The Scottish Government finance secretary Kate Forbes, First Minister Nicola Sturgeon, shadow Chancellor Alison Thewliss MP and SNP Westminster leader Ian Blackford have all called for Scotland to have greater fiscal autonomy in order to be able to fully recover from the pandemic.

Part of the problem for devolved administrations, according to Mr Phillips, is that they have to wait for Westminster officials and the Treasury to decide how funds will be spent, then wait further to find out how much funding will come from those decisions.

Once funding has been announced, devolved governments then have to do their own “number crunching” before being able to announce their own spending plans, creating delays.

Mr Phillips said: “Certainly the rules around borrowing are not made for a crisis such as this.

“You can’t respond rapidly. Scotland and Wales have to wait to find out how much money they will get from Westminster, then crunch their own numbers which does slow things. down.

“If the rules were changed temporarily, even just relaxing them, it would have gone a significant way to give more flexibility and wouldn’t have represented a big change… it’s not necessarily about granting massive new borrowing powers, its about allowing flexibility with the current ones.”

The economist explained that while the Scottish Government can borrow up to £600m a year, it can only do so if there is a Scotland-specific economic shock, or if the economy grows by less than the rest of the UK.

Mr Phillips explained: “ I do think there was a case, it would have been more beneficial at the start but would still be beneficial now, to relax some of the rules around the fiscal framework.

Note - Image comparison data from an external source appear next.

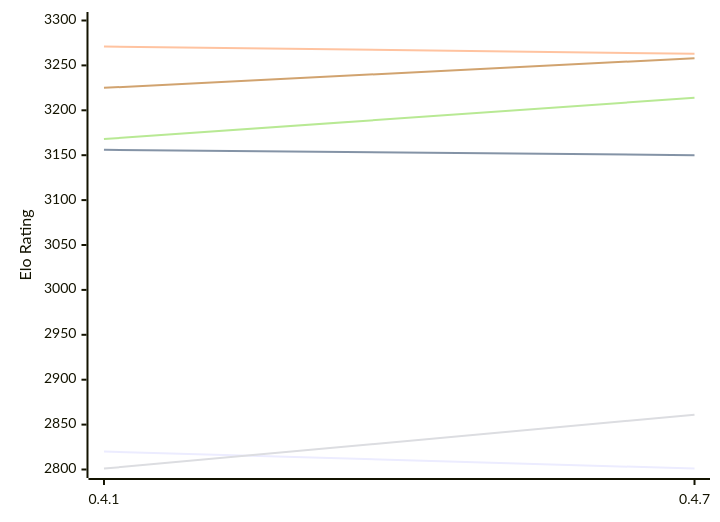
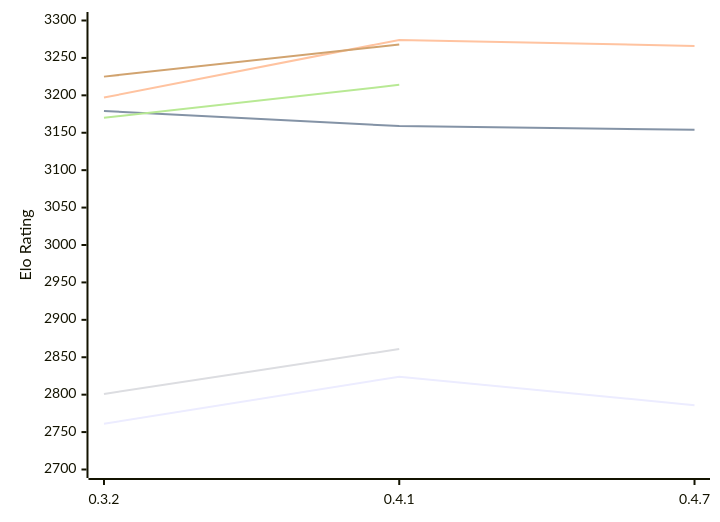
One commit to computer-chess-index/cci changed the diagram in engines/Arabica.md. Above: the diagram before and after it, drawn with Mermaid. The commit also changed other lines of this file, not shown here.

Commit message:
Update CCI Ratings (ELO VLTC) - 2026-11-22

````diff
--- a/engines/Arabica.md
+++ b/engines/Arabica.md
@@ -49,12 +50,12 @@
 ```mermaid
 %%{init: {"theme":"base","themeVariables":{"seriesColors:['#a3a3a3','#222221','#faa371']}}}%%
 xychart-beta
-  x-axis ["0.4.1", "0.4.7"]
-  y-axis "Elo Rating" 2800 --> 3300
-  line "E1: STC (8.0+0.08s)" [2820, 2801]
-  line "E1: LTC (60.0+0.60s)" [3156, 3150]
-  line "E1: VLTC (2m24s+1.12s)" [3271, 3263]
+  x-axis ["0.3.2", "0.4.1", "0.4.7"]
+  y-axis "Elo Rating" 2700 --> 3300
+  line "E1: STC (8.0+0.08s)" [2761, 2824, 2786]
+  line "E1: LTC (60.0+0.60s)" [3179, 3159, 3154]
+  line "E1: VLTC (2m24s+1.12s)" [3197, 3274, 3266]
   line "P1: STC (8.0+0.08s)" [2801, 2861]
-  line "P1: LTC (60.0+0.60s)" [3168, 3214]
-  line "P1: VLTC (2m24s+1.12s)" [3225, 3258]
+  line "P1: LTC (60.0+0.60s)" [3170, 3214]
+  line "P1: VLTC (2m24s+1.12s)" [3225, 3268]
 ```
````
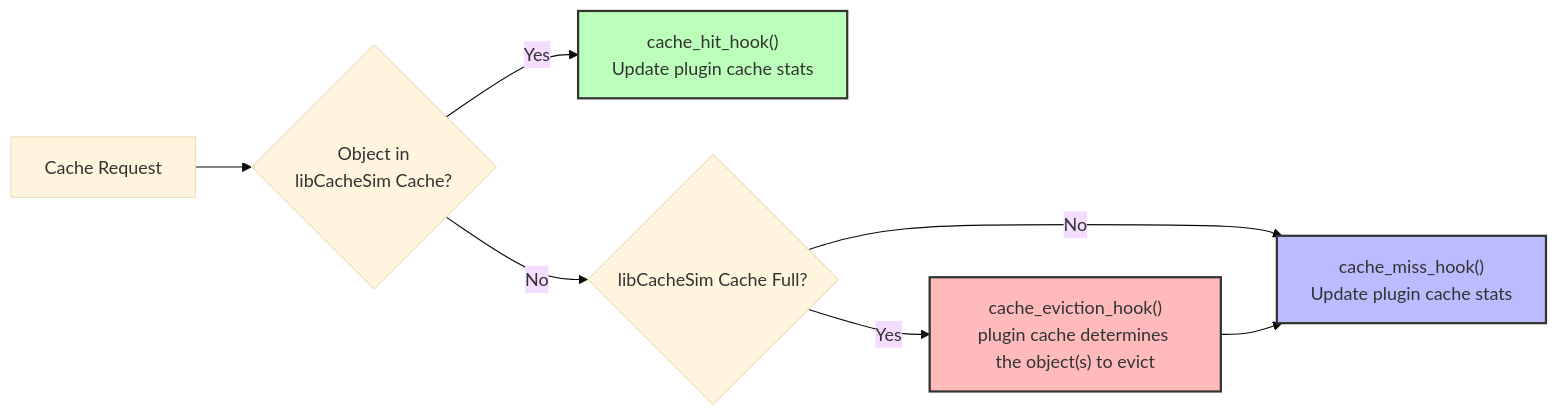
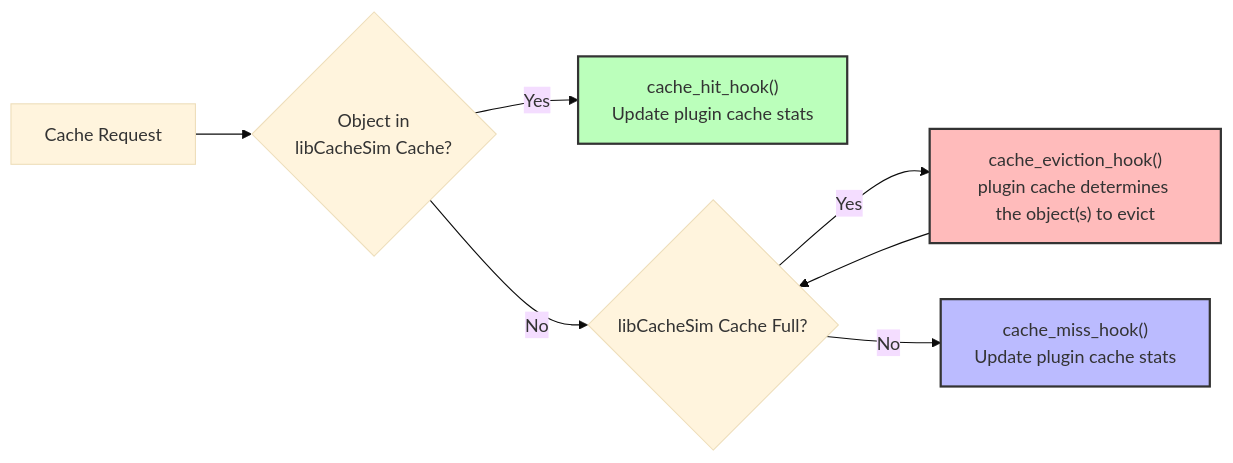
One commit to HarvardMadSys/cs2640_project_2026Spring changed the first of 2 diagrams in doc/quickstart_plugin.md. Above: the diagram before and after it, drawn with Mermaid (base theme). The commit also changed other lines of this file and 1 other file, not shown here.

````diff
--- a/doc/quickstart_plugin.md
+++ b/doc/quickstart_plugin.md
@@ -13,13 +13,13 @@
 ```mermaid
 graph LR
     C[Cache Request] --> D{Object in<br/>libCacheSim Cache?}
     D -->|Yes| E["cache_hit_hook()<br/>Update plugin cache stats"]
     D -->|No| F{libCacheSim Cache Full?}
     F -->|Yes| G["cache_eviction_hook()<br/>plugin cache determines the object(s) to evict"]
     F -->|No| H["cache_miss_hook()<br/>Update plugin cache stats"]
-    G --> H
+    G --> F
 
     style E fill:#bfb,stroke:#333,stroke-width:2px
     style G fill:#fbb,stroke:#333,stroke-width:2px
     style H fill:#bbf,stroke:#333,stroke-width:2px
 ```
````
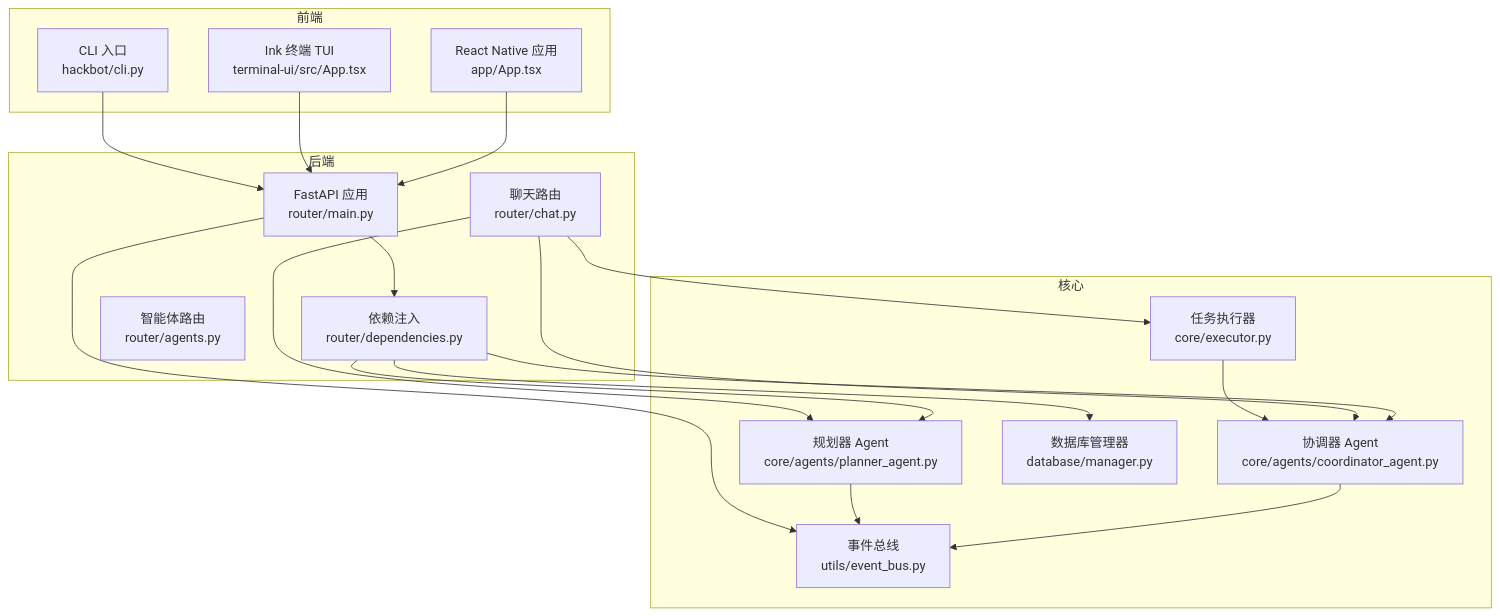
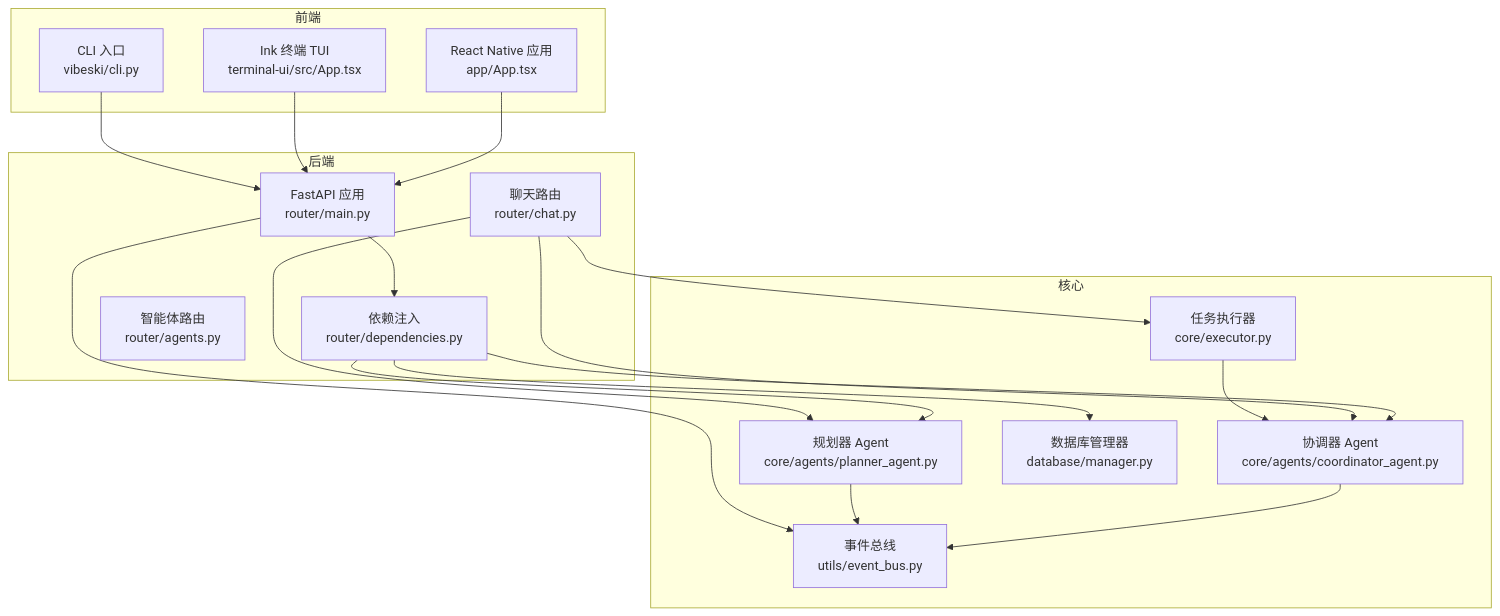
The first of 8 diagrams in .qoder/repowiki/zh/content/架构设计/整体架构概览.md (crabin/VIBESKI), drawn with Mermaid before and after one commit. The commit also changed other lines of this file and 170 other files, not shown here.

Commit message:
chore: rename all secbot/hackbot identifiers to vibeski

````diff
--- a/.qoder/repowiki/zh/content/架构设计/整体架构概览.md
+++ b/.qoder/repowiki/zh/content/架构设计/整体架构概览.md
@@ -46,35 +46,35 @@
 ```mermaid
 graph TB
 subgraph "前端"
 RN["React Native 应用<br/>app/App.tsx"]
 TUI["Ink 终端 TUI<br/>terminal-ui/src/App.tsx"]
-CLI["CLI 入口<br/>hackbot/cli.py"]
+CLI["CLI 入口<br/>vibeski/cli.py"]
 end
 subgraph "后端"
 API["FastAPI 应用<br/>router/main.py"]
 DEPS["依赖注入<br/>router/dependencies.py"]
 CHAT["聊天路由<br/>router/chat.py"]
 AGENTS["智能体路由<br/>router/agents.py"]
 end
 subgraph "核心"
 COORD["协调器 Agent<br/>core/agents/coordinator_agent.py"]
 PLANNER["规划器 Agent<br/>core/agents/planner_agent.py"]
 EXEC["任务执行器<br/>core/executor.py"]
 EVT["事件总线<br/>utils/event_bus.py"]
 DB["数据库管理器<br/>database/manager.py"]
 end
 RN --> API
 TUI --> API
 CLI --> API
 API --> DEPS
 DEPS --> COORD
 DEPS --> PLANNER
 DEPS --> DB
 CHAT --> COORD
 CHAT --> PLANNER
 CHAT --> EXEC
 EXEC --> COORD
 COORD --> EVT
 PLANNER --> EVT
 API --> EVT
 ```
````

The Scottish and Welsh government both have borrowing powers but their use is relatively restricted. Scotland's borrowing is capped at £600m but you can only access the full £600m if there is what is called a Scotland-specific economic shock.

"That is if Scotland’s economy grows by less than 1%, which it definitely will do, but also if it grows by 1% less than the rest of the UK – which is less clear. "

The £600m available to the Scottish Government can only be spent on certain things, for example covering a shortfall in revenue as a result of forecasting errors.

Mr Phillips said: "You can't use it to just spend more, or to offer targeted tax cuts. The Scottish Government can only do that if there has been forecasting errors.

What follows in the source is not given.